◆ **WORK ORDER**: Copy out the records below exactly as they appear.
BEGIN MATERIALS PROVIDED
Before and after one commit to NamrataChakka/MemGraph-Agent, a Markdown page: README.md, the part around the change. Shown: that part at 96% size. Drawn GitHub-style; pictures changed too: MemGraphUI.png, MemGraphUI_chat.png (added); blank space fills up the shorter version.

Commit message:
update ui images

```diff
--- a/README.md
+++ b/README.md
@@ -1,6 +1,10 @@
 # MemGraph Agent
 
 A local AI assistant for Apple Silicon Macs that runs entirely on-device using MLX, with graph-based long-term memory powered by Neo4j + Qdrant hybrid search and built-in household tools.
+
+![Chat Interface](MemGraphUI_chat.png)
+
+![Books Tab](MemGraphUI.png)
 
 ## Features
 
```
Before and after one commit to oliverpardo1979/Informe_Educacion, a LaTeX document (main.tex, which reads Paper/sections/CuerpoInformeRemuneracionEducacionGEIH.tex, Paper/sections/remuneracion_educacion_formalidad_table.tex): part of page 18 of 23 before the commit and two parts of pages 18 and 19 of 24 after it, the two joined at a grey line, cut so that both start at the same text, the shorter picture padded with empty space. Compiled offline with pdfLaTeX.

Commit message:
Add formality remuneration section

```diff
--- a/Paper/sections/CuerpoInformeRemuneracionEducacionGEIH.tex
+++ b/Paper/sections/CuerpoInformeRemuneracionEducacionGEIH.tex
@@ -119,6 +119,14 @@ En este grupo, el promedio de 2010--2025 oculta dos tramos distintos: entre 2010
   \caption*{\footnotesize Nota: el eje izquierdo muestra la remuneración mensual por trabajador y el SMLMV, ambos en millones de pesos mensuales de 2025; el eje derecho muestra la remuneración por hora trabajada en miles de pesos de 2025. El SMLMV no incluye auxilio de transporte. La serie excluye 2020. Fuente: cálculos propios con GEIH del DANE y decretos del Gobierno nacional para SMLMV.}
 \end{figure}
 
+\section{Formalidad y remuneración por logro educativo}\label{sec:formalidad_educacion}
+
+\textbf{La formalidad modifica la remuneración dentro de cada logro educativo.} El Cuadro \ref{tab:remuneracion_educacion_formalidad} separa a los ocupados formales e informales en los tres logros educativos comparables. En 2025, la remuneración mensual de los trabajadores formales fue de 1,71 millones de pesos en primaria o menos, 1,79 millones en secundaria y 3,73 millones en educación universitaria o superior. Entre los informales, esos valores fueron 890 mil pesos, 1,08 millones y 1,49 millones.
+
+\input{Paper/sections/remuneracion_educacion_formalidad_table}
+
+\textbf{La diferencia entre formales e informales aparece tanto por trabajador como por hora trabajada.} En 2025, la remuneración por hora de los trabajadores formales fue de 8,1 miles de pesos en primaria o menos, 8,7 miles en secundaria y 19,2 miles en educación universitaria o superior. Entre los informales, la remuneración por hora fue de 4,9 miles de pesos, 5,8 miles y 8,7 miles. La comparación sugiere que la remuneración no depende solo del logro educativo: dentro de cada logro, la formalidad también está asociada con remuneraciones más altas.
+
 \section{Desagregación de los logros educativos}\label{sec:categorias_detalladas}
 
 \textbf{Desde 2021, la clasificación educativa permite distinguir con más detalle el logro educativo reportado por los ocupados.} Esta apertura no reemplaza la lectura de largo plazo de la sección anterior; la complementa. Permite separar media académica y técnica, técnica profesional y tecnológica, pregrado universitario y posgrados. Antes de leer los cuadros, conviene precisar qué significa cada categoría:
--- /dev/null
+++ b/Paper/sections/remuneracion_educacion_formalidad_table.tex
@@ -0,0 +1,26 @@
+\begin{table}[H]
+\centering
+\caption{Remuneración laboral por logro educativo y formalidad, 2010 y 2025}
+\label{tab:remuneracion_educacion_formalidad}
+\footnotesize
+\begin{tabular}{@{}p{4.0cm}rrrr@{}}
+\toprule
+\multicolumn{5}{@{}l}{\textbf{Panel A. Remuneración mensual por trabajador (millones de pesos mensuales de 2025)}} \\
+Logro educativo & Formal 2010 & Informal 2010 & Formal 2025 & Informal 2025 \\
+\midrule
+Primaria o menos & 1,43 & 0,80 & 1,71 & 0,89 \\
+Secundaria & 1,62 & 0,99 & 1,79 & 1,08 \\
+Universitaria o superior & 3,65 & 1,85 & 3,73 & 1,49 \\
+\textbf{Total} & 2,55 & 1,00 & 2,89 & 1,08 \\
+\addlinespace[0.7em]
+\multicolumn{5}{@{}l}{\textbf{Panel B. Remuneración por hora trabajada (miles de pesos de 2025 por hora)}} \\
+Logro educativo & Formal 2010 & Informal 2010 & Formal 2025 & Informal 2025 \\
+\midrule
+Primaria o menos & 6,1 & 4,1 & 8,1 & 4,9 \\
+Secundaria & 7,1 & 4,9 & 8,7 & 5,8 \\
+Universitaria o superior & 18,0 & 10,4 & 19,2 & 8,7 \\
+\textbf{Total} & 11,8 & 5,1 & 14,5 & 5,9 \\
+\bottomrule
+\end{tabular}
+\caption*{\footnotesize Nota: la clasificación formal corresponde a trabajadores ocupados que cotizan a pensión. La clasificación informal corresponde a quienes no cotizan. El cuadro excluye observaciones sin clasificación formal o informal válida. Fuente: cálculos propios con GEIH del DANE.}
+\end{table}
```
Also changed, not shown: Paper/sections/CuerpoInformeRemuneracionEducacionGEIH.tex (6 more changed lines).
END MATERIALS PROVIDED
◆ **SOLUTION FOR THIS TASK**:
Before and after one commit to NamrataChakka/MemGraph-Agent, a Markdown page: README.md, the part around the change. Shown: that part at 96% size. Drawn GitHub-style; pictures changed too: MemGraphUI.png, MemGraphUI_chat.png (added); blank space fills up the shorter version.

Commit message:
update ui images

```diff
--- a/README.md
+++ b/README.md
@@ -1,6 +1,10 @@
 # MemGraph Agent
 
 A local AI assistant for Apple Silicon Macs that runs entirely on-device using MLX, with graph-based long-term memory powered by Neo4j + Qdrant hybrid search and built-in household tools.
+
+![Chat Interface](MemGraphUI_chat.png)
+
+![Books Tab](MemGraphUI.png)
 
 ## Features
 
```
Before and after one commit to oliverpardo1979/Informe_Educacion, a LaTeX document (main.tex, which reads Paper/sections/CuerpoInformeRemuneracionEducacionGEIH.tex, Paper/sections/remuneracion_educacion_formalidad_table.tex): part of page 18 of 23 before the commit and two parts of pages 18 and 19 of 24 after it, the two joined at a grey line, cut so that both start at the same text, the shorter picture padded with empty space. Compiled offline with pdfLaTeX.

Commit message:
Add formality remuneration section

```diff
--- a/Paper/sections/CuerpoInformeRemuneracionEducacionGEIH.tex
+++ b/Paper/sections/CuerpoInformeRemuneracionEducacionGEIH.tex
@@ -119,6 +119,14 @@ En este grupo, el promedio de 2010--2025 oculta dos tramos distintos: entre 2010
   \caption*{\footnotesize Nota: el eje izquierdo muestra la remuneración mensual por trabajador y el SMLMV, ambos en millones de pesos mensuales de 2025; el eje derecho muestra la remuneración por hora trabajada en miles de pesos de 2025. El SMLMV no incluye auxilio de transporte. La serie excluye 2020. Fuente: cálculos propios con GEIH del DANE y decretos del Gobierno nacional para SMLMV.}
 \end{figure}
 
+\section{Formalidad y remuneración por logro educativo}\label{sec:formalidad_educacion}
+
+\textbf{La formalidad modifica la remuneración dentro de cada logro educativo.} El Cuadro \ref{tab:remuneracion_educacion_formalidad} separa a los ocupados formales e informales en los tres logros educativos comparables. En 2025, la remuneración mensual de los trabajadores formales fue de 1,71 millones de pesos en primaria o menos, 1,79 millones en secundaria y 3,73 millones en educación universitaria o superior. Entre los informales, esos valores fueron 890 mil pesos, 1,08 millones y 1,49 millones.
+
+\input{Paper/sections/remuneracion_educacion_formalidad_table}
+
+\textbf{La diferencia entre formales e informales aparece tanto por trabajador como por hora trabajada.} En 2025, la remuneración por hora de los trabajadores formales fue de 8,1 miles de pesos en primaria o menos, 8,7 miles en secundaria y 19,2 miles en educación universitaria o superior. Entre los informales, la remuneración por hora fue de 4,9 miles de pesos, 5,8 miles y 8,7 miles. La comparación sugiere que la remuneración no depende solo del logro educativo: dentro de cada logro, la formalidad también está asociada con remuneraciones más altas.
+
 \section{Desagregación de los logros educativos}\label{sec:categorias_detalladas}
 
 \textbf{Desde 2021, la clasificación educativa permite distinguir con más detalle el logro educativo reportado por los ocupados.} Esta apertura no reemplaza la lectura de largo plazo de la sección anterior; la complementa. Permite separar media académica y técnica, técnica profesional y tecnológica, pregrado universitario y posgrados. Antes de leer los cuadros, conviene precisar qué significa cada categoría:
--- /dev/null
+++ b/Paper/sections/remuneracion_educacion_formalidad_table.tex
@@ -0,0 +1,26 @@
+\begin{table}[H]
+\centering
+\caption{Remuneración laboral por logro educativo y formalidad, 2010 y 2025}
+\label{tab:remuneracion_educacion_formalidad}
+\footnotesize
+\begin{tabular}{@{}p{4.0cm}rrrr@{}}
+\toprule
+\multicolumn{5}{@{}l}{\textbf{Panel A. Remuneración mensual por trabajador (millones de pesos mensuales de 2025)}} \\
+Logro educativo & Formal 2010 & Informal 2010 & Formal 2025 & Informal 2025 \\
+\midrule
+Primaria o menos & 1,43 & 0,80 & 1,71 & 0,89 \\
+Secundaria & 1,62 & 0,99 & 1,79 & 1,08 \\
+Universitaria o superior & 3,65 & 1,85 & 3,73 & 1,49 \\
+\textbf{Total} & 2,55 & 1,00 & 2,89 & 1,08 \\
+\addlinespace[0.7em]
+\multicolumn{5}{@{}l}{\textbf{Panel B. Remuneración por hora trabajada (miles de pesos de 2025 por hora)}} \\
+Logro educativo & Formal 2010 & Informal 2010 & Formal 2025 & Informal 2025 \\
+\midrule
+Primaria o menos & 6,1 & 4,1 & 8,1 & 4,9 \\
+Secundaria & 7,1 & 4,9 & 8,7 & 5,8 \\
+Universitaria o superior & 18,0 & 10,4 & 19,2 & 8,7 \\
+\textbf{Total} & 11,8 & 5,1 & 14,5 & 5,9 \\
+\bottomrule
+\end{tabular}
+\caption*{\footnotesize Nota: la clasificación formal corresponde a trabajadores ocupados que cotizan a pensión. La clasificación informal corresponde a quienes no cotizan. El cuadro excluye observaciones sin clasificación formal o informal válida. Fuente: cálculos propios con GEIH del DANE.}
+\end{table}
```
Also changed, not shown: Paper/sections/CuerpoInformeRemuneracionEducacionGEIH.tex (6 more changed lines).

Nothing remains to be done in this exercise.